Another potential optimization that can be added is to convert the banned list in to a `Set` so that the call to `.contains()` in the `filter` operation runs in `O(1)` time.

The time time complexity of both attempts remoains `O(NM)` where `N` is the size of the `paragraph` and `M` is the size of the banned words list. If banned words is first converted to a `Set`, we can bring the time complexity to `O(M+N)`. The spae complexity is `O(N)` as we are building a dictionary to store the frequency of words.
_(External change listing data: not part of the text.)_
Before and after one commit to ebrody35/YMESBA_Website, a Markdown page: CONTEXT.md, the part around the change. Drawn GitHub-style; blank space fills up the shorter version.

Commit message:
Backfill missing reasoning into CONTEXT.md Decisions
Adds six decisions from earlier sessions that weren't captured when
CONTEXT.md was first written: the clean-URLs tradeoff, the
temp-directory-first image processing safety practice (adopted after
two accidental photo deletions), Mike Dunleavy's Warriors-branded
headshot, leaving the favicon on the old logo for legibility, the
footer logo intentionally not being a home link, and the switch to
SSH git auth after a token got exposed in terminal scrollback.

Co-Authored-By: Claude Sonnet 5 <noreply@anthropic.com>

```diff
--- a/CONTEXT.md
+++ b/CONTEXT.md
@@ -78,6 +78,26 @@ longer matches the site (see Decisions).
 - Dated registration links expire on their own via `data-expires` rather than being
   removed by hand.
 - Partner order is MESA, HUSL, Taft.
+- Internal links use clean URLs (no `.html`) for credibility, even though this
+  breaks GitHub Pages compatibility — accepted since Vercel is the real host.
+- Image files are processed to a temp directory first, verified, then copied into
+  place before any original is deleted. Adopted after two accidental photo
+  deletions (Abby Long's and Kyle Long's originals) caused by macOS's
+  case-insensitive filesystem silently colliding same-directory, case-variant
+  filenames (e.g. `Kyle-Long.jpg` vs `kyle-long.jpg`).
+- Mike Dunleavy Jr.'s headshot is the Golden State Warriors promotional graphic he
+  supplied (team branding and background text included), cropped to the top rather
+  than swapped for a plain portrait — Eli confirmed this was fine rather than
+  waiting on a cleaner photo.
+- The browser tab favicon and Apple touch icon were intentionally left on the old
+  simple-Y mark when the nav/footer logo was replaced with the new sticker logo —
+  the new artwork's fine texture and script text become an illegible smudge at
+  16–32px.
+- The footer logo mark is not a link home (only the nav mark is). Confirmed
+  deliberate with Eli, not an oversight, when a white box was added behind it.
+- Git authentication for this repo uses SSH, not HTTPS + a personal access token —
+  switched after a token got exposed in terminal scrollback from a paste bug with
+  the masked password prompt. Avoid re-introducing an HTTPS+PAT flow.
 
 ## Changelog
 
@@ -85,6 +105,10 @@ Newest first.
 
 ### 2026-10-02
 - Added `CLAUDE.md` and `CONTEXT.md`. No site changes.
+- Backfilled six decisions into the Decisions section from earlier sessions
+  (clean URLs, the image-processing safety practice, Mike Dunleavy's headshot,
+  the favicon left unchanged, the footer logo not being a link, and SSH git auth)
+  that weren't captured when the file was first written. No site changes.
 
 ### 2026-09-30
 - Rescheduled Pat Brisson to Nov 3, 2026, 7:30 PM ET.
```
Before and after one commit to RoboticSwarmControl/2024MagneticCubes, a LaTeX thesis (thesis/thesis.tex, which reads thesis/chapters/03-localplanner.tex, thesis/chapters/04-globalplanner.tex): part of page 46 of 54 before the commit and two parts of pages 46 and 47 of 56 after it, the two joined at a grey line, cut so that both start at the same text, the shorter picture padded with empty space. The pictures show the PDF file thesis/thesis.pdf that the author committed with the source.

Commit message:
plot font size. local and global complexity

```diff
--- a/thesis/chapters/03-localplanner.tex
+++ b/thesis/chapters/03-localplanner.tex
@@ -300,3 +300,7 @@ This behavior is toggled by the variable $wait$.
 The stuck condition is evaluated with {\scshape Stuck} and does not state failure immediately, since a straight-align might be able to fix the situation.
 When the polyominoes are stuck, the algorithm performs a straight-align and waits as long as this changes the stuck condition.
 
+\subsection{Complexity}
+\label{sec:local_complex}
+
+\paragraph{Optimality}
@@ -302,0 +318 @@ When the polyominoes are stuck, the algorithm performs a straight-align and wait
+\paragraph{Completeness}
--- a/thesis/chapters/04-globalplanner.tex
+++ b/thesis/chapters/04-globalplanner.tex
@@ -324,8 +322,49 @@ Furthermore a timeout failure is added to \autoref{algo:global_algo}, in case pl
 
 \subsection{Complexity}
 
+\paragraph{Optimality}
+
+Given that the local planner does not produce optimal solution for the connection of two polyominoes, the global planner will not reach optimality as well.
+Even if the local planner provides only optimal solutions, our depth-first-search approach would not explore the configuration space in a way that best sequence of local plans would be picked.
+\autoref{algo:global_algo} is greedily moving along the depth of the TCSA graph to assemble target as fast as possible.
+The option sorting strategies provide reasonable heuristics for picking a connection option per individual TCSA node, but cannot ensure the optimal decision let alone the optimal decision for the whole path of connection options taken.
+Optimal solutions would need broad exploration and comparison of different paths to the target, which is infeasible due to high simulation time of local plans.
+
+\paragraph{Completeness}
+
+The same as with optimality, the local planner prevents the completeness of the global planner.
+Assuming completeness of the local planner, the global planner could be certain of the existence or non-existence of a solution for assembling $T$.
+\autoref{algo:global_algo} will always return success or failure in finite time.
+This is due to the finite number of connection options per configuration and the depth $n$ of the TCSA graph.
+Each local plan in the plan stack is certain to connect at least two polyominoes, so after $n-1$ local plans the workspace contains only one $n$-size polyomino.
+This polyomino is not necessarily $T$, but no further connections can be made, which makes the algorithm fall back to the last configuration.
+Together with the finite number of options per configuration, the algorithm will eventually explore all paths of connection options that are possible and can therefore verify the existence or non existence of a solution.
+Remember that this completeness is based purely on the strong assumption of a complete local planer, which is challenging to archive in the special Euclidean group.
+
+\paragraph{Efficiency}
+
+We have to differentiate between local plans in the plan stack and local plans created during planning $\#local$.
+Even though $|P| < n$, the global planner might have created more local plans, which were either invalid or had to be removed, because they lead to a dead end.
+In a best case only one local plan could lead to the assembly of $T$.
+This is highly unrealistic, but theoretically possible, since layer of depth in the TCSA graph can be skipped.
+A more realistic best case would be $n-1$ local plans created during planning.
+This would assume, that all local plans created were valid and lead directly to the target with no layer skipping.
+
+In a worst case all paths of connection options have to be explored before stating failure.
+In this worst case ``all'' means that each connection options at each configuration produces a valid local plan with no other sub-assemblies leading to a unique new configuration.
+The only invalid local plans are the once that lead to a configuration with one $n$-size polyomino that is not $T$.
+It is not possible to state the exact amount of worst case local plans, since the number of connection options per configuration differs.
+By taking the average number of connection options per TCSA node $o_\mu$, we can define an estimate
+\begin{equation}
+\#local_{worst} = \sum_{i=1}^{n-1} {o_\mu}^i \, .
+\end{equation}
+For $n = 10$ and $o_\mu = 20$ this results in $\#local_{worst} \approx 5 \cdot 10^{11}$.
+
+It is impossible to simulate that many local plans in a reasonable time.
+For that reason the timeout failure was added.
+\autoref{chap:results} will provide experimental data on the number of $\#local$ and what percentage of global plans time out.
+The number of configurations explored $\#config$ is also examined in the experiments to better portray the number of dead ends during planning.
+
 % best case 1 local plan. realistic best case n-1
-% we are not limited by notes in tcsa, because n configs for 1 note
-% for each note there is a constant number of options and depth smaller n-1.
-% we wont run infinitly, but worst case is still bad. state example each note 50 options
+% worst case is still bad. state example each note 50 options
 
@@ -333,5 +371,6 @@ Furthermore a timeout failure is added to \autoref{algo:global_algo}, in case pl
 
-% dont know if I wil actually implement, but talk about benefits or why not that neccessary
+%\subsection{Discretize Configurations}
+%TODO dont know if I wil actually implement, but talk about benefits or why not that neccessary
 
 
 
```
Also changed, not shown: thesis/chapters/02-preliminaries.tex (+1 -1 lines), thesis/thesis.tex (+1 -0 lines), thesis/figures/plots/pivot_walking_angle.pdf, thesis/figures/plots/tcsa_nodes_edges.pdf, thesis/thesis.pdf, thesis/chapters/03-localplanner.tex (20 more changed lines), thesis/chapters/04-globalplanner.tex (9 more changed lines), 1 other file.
If we transform the banned words to a `Set`, the space complexity would be `O(N+M)`.

The problem is taken from Leetcode.

Solution is hosted on Github.